- **PROMPT**: All that is needed is every line of the listing below that has "notebooks".

- **DATASET ENTRIES**:
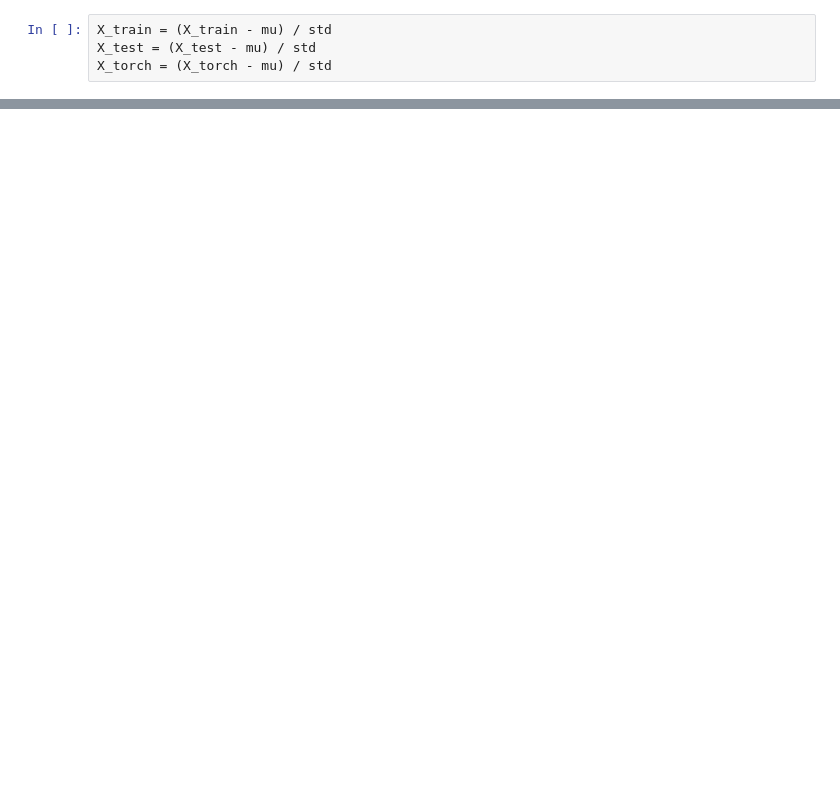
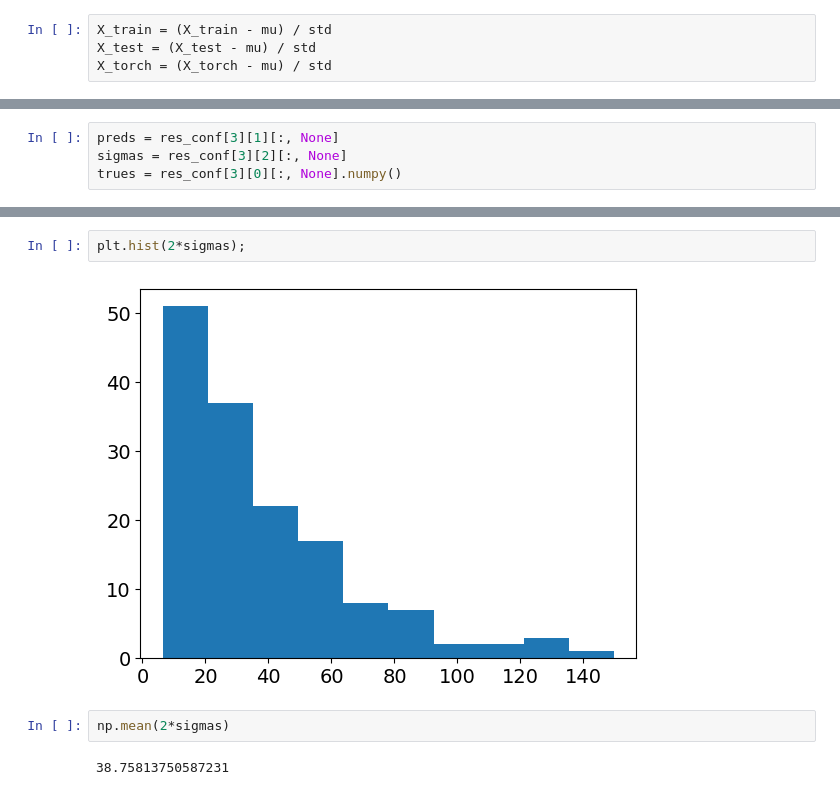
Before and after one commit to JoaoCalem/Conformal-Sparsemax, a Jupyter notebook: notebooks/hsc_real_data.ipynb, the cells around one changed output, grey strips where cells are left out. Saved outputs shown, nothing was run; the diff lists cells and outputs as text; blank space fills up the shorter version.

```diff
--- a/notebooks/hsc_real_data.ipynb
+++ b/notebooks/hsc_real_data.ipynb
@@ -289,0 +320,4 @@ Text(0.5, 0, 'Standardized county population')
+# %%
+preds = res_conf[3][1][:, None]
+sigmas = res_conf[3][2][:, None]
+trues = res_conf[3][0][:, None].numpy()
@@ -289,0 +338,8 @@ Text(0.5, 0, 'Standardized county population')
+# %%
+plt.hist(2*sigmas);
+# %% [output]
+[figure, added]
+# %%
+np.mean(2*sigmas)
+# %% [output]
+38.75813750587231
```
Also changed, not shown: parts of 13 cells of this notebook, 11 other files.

- **PROBLEM SOLUTION**:
Before and after one commit to JoaoCalem/Conformal-Sparsemax, a Jupyter notebook: notebooks/hsc_real_data.ipynb, the cells around one changed output, grey strips where cells are left out. Saved outputs shown, nothing was run; the diff lists cells and outputs as text; blank space fills up the shorter version.
--- a/notebooks/hsc_real_data.ipynb
+++ b/notebooks/hsc_real_data.ipynb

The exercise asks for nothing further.